Food preservatives constitute a group of compounds of widely different molecular structures; they are organic and inorganic substances with different functional groups and tendencies to form ions. There are no procedures that are generally applicable to the analysis of preservatives as a class of food additive; the procedures are specific to the preservative being analyzed. The lowest concentrations of commonly used preservatives are of the order of a few milligrams per kilogram of food, and, with few exceptions, recommended or statutory methods of analysis are designed to give a good accuracy at levels of 10 to > 1000 mg of preservative per kilogram of food. The question of the lower limit of detection is rarely an issue, unless it is desired to use small sample sizes, e.g., < 1 g, or to determine whether or not a food or its ingredients had been treated with a preservative. For solid foods, small sample sizes often lead to nonrepresentative sampling and should be avoided. Not all the procedures described constitute official methods of analysis. Frequently, for routine analysis, a food manufacturer would use a rapid or cheap analytical technique standardized against an official method. The official status of given procedures varies from country to country.
Organic and inorganic acid preservatives may be added in the form of the undissociated acid or a variety of salts. In food, the ionic composition is determined largely by concentration and pH, but it is generally impossible to predict this accurately for any given situation. In order to avoid complications with the specification of the amount of preservative in a food, this is usually referred to as the weight-for-weight concentration of the undissociated acid, e.g., benzoic acid, sorbic acid, or sulfur dioxide. Nitrite and nitrate levels are expressed in terms of the weight of the sodium salt.
Chemical reactions between food preservatives and components of microbial cells, or with food components where there are implications with regard to antimicrobial action, have been described above. However, some food preservatives, and particularly sorbic acid, sulfur dioxide, sulfites, and nitrite ions are capable of more extensive reactivity with food components. This may lead to the formation of reaction products of toxicological importance and a reduction in the concentration of available preservative.

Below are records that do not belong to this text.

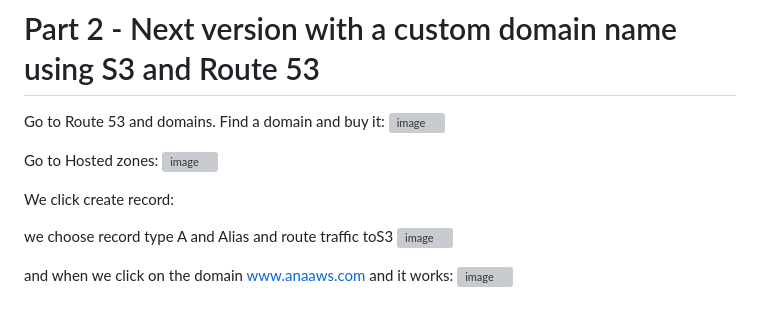
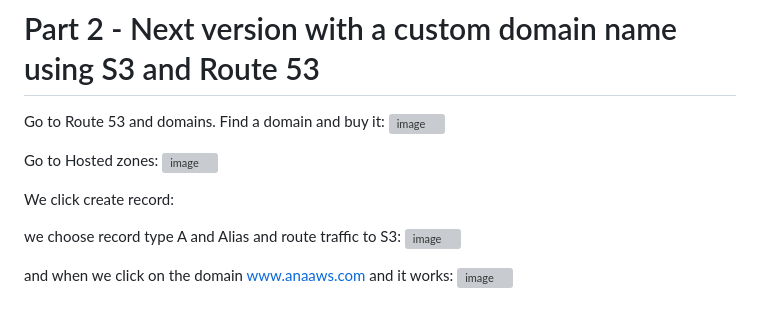
Before and after one commit to redjules/Build-a-Resume-CV-on-AWS, a Markdown page: README.md, the part around the change. GitHub-like rendering; grey boxes are pictures that could not be loaded.

```diff
--- a/README.md
+++ b/README.md
@@ -65,7 +65,7 @@ Go to Hosted zones:
 
 We click create record:
 
-we choose record type A and Alias and route traffic toS3
+we choose record type A and Alias and route traffic to S3:
 ![image](https://github.com/redjules/Build-a-Resume-CV-on-AWS/assets/106017493/81854022-4d96-4d95-bf33-bd0225c4e389)
 
 and when we click on the domain www.anaaws.com and it works:
```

Natural Food Preservatives
In the category of natural food preservatives comes the salt, sugar, alcohol, vinegar etc. These are the traditional preservatives in food that are also used at home while making pickles, jams and juices etc. Also the freezing, boiling, smoking, salting are considered to be the natural ways of preserving food. Coffee powder and soup are dehydrated and freeze-dried for preservation. In this section the citrus food preservatives like citrus acid and ascorbic acid work on enzymes and disrupt their metabolism leading to the preservation. Sugar and salt are the earliest natural food preservatives that very efficiently drops the growth of bacteria in food. To preserve meat and fish, salt is still used as a natural food preservative.
Artificial preservatives are the chemical substances that stops of delayed the growth of bacteria, spoilage and its discoloration. These artificial preservatives can be added to the food or sprayed on the food.
Types of Artificial Preservatives Food
- Antimicrobial agents
- Chelating agent
In antimicrobial comes the Benzoates, Sodium benzoate, Sorbates and Nitrites.
Antioxidants include the Sulfites, Vitamin E, Vitamin C and Butylated hydroxytoluene (BHT)
Chelating agent has the Disodium ethylenediaminetetraacetic acid (EDTA), Polyphosphates and Citric acid
Harmful Food Preservatives
Although preservatives food additives are used to keep the food fresh and to stop the bacterial growth. But still there are certain preservatives in food that are harmful if taken in more than the prescribed limits.
Certain harmful food preservatives are Benzoates
This group of chemical food preservative has been banned in Russia because of its role in triggering allergies, asthma and skin rashes. It is also considered to cause the brain damage. This food preservative is used in fruit juices, tea, coffee etc.
This chemical food preservative is expected to cause high blood pressure and cholestrol level. This can affect the kidney and live function. It is found in butter, vegetable oils and margarine.
BHA (butylated hydroxyanisole)
BHA is expected to cause the live diseases and cancer. This food preservative is used to preserve the fresh pork and pork sausages, potato chips, instant teas, cake mixes and many more.
Caramel is the coloring agent that causes the vitamin B6 deficiencies, genetic effects and cancer. It is found in candies, bread, brown colored food and frozen pizza.
In addition to this there are many other harmful food preservatives. These are Bromates, Caffeine, Carrageenan, Chlorines, Coal Tar AZO Dies, Gallates, Glutamates, Mono- and Di-glycerides, Nitrates/Nitrites, Saccharin, Sodium Erythrobate, Sulphites and Tannin.